It's relevant to the desirability of supporting editorconfig by default rather than as a non-default item supported in templates.
Not in the ones I've worked with. More importantly, though, those "scripts and tidbits" are normally put in place by the project developers. I'd like to avoid giving the impression that Cargo creates piles of files people don't know about.
Something worth noting: Cargo's creation of a .git repository is unlikely to be someone's first introduction to git.
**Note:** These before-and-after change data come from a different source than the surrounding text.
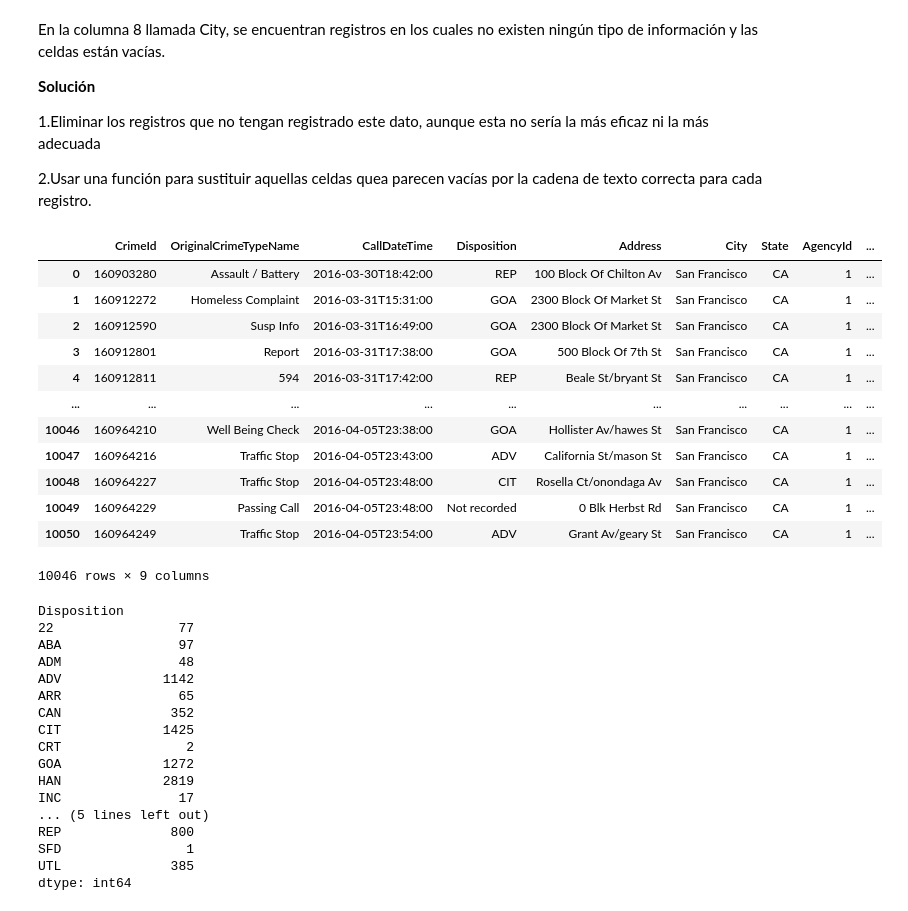
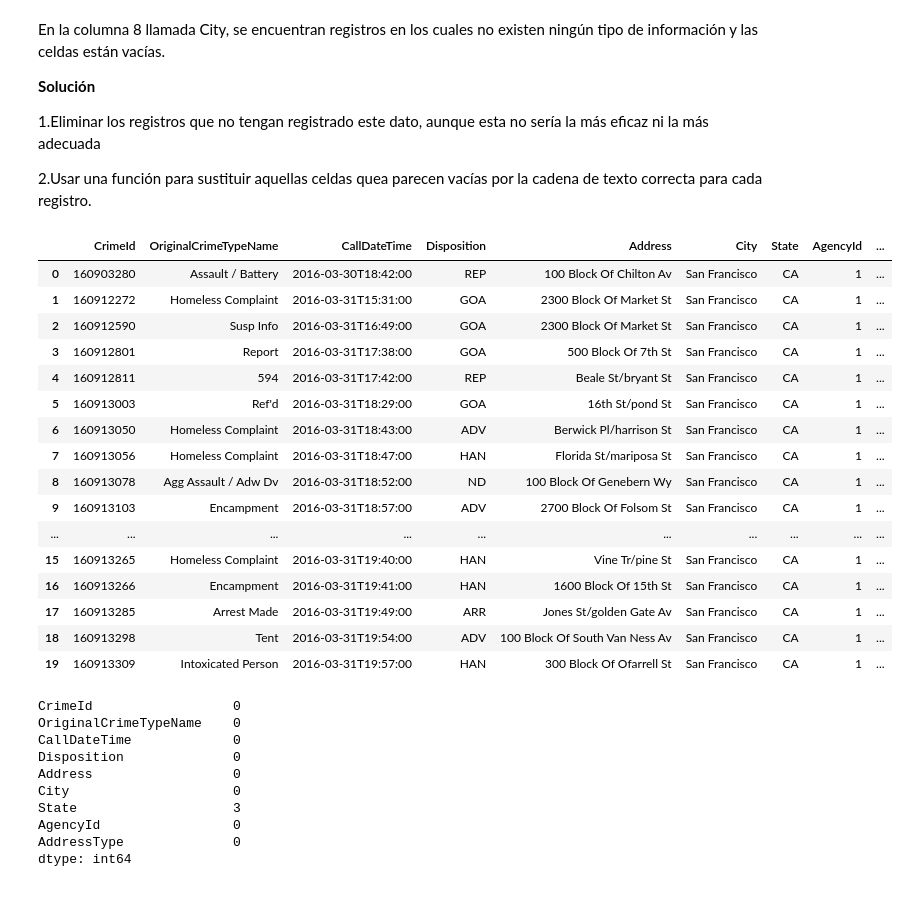
Before and after one commit to ShuguliA/Limpieza-de-datos, a Jupyter notebook: [NRC_6292]_AndreaShuguli_La2Unidad2.ipynb, the cells around one changed output. Cells and saved outputs as stored; diff of their text form; code cells hidden in the pictures.

```diff
--- a/[NRC_6292]_AndreaShuguli_La2Unidad2.ipynb
+++ b/[NRC_6292]_AndreaShuguli_La2Unidad2.ipynb
@@ -113,0 +144,6 @@ En la sexta columna llamada Disposition aparecen datos que no han sidoregistrado
+# %%
+'''Reemplazamos en la columna Disposition la etiqueta 22 a HAN, que es el valor que más se repite'''
+df.loc[df.Disposition=='22','Disposition']='HAN'
+# %%
+'''Reemplazamos en la columna Disposition la etiqueta Not recorded a HAN, que es el valor que más se repite'''
+df.loc[df.Disposition=='Not recorded','Disposition']='HAN'
@@ -153,38 +212,36 @@ En la columna 8 llamada City, se encuentran registros en los cuales no existen n
 # %%
 '''Reemplazo de valores Nulos columna City'''
 df["City"].fillna( method ='ffill', inplace = True)
-df
+df.head(20)
 # %% [output]
 |  | CrimeId | OriginalCrimeTypeName | CallDateTime | Disposition | Address | City | State | AgencyId | ... |
 | 0 | 160903280 | Assault / Battery | 2016-03-30T18:42:00 | REP | 100 Block Of Chilton Av | San Francisco | CA | 1 | ... |
 | 1 | 160912272 | Homeless Complaint | 2016-03-31T15:31:00 | GOA | 2300 Block Of Market St | San Francisco | CA | 1 | ... |
 | 2 | 160912590 | Susp Info | 2016-03-31T16:49:00 | GOA | 2300 Block Of Market St | San Francisco | CA | 1 | ... |
 | 3 | 160912801 | Report | 2016-03-31T17:38:00 | GOA | 500 Block Of 7th St | San Francisco | CA | 1 | ... |
 | 4 | 160912811 | 594 | 2016-03-31T17:42:00 | REP | Beale St/bryant St | San Francisco | CA | 1 | ... |
+| 5 | 160913003 | Ref'd | 2016-03-31T18:29:00 | GOA | 16th St/pond St | San Francisco | CA | 1 | ... |
+| 6 | 160913050 | Homeless Complaint | 2016-03-31T18:43:00 | ADV | Berwick Pl/harrison St | San Francisco | CA | 1 | ... |
+| 7 | 160913056 | Homeless Complaint | 2016-03-31T18:47:00 | HAN | Florida St/mariposa St | San Francisco | CA | 1 | ... |
+| 8 | 160913078 | Agg Assault / Adw Dv | 2016-03-31T18:52:00 | ND | 100 Block Of Genebern Wy | San Francisco | CA | 1 | ... |
+| 9 | 160913103 | Encampment | 2016-03-31T18:57:00 | ADV | 2700 Block Of Folsom St | San Francisco | CA | 1 | ... |
 | ... | ... | ... | ... | ... | ... | ... | ... | ... | ... |
-| 10046 | 160964210 | Well Being Check | 2016-04-05T23:38:00 | GOA | Hollister Av/hawes St | San Francisco | CA | 1 | ... |
-| 10047 | 160964216 | Traffic Stop | 2016-04-05T23:43:00 | ADV | California St/mason St | San Francisco | CA | 1 | ... |
-| 10048 | 160964227 | Traffic Stop | 2016-04-05T23:48:00 | CIT | Rosella Ct/onondaga Av | San Francisco | CA | 1 | ... |
-| 10049 | 160964229 | Passing Call | 2016-04-05T23:48:00 | Not recorded | 0 Blk Herbst Rd | San Francisco | CA | 1 | ... |
-| 10050 | 160964249 | Traffic Stop | 2016-04-05T23:54:00 | ADV | Grant Av/geary St | San Francisco | CA | 1 | ... |
+| 15 | 160913265 | Homeless Complaint | 2016-03-31T19:40:00 | HAN | Vine Tr/pine St | San Francisco | CA | 1 | ... |
+| 16 | 160913266 | Encampment | 2016-03-31T19:41:00 | HAN | 1600 Block Of 15th St | San Francisco | CA | 1 | ... |
+| 17 | 160913285 | Arrest Made | 2016-03-31T19:49:00 | ARR | Jones St/golden Gate Av | San Francisco | CA | 1 | ... |
+| 18 | 160913298 | Tent | 2016-03-31T19:54:00 | ADV | 100 Block Of South Van Ness Av | San Francisco | CA | 1 | ... |
+| 19 | 160913309 | Intoxicated Person | 2016-03-31T19:57:00 | HAN | 300 Block Of Ofarrell St | San Francisco | CA | 1 | ... |
-10046 rows × 9 columns
-# %%
-df.groupby('Disposition').size()
-# %% [output]
-Disposition
-22                77
-ABA               97
-ADM               48
-ADV             1142
-ARR               65
-CAN              352
-CIT             1425
-CRT                2
-GOA             1272
-HAN             2819
-INC               17
-... (5 lines left out)
-REP              800
-SFD                1
-UTL              385
-dtype: int64
+# %%
+'''Verificamos los valores perdidos'''
+df.isnull().sum()
+# %% [output]
+CrimeId                  0
+OriginalCrimeTypeName    0
+CallDateTime             0
+Disposition              0
+Address                  0
+City                     0
+State                    3
+AgencyId                 0
+AddressType              0
+dtype: int64
```
Also changed, not shown: parts of 8 cells of this notebook, 2 other files.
Cargo's creation of a .editorconfig file would likely be many people's first introduction to editorconfig.
I don't think that's of value to create by default; there's already a widespread default there, namely UTF-8. Also,
That seems fine; by all means let's have template components that include it.
Indentation is precisely what I meant.
Copied from rust-lang/cargo#3506:
@Voultapher its going through our process for closing by the team, just waiting on one more cargo team member to check their boxes, then it will sit in final comment period until its closed, unless something surprising happens during FCP. As the PR opener you're free to close it immediately if you want, of course.
You are violating your own rule by insinuating I did not state my concern ‘directly’. I’m entitled to have my own opinion about what I see going on here and I stated it directly enough. Do not refer people to ‘some other forum’. If you have wishes or policies, be explicit in what you want. Is that direct enough?
Note that the main value of my comment is pointing out how we’re having a needless discussion full of subjective opinion and irrelevant considerations. I see that you continue it now. That further supports my ‘hidden’ post.
That may be so, but whether to include it by default is irrelevant if the feature is off the table in the first place.
Check out https://github.com/rust-lang/rust again then.
If you say so. I do not agree Cargo should be Git-centric at all and I do not expect programmers to expect a Git repo by default. But again, this discussion is irrelevant.
False, not on Microsoft Windows.
Making too much of just that is what I meant then.
Thanks for the pointer. Please put these rules in e.g. a code of conduct file in the repo. It’s not a good experience to have some person hide a post for being too critical, and then later to justify it saying I should have e-mailed about it. Just sharing a concern about one person in one instance doesn’t warrant a formal ‘complaint’ IMO, so what you propose here does not feel to me like a good process at all.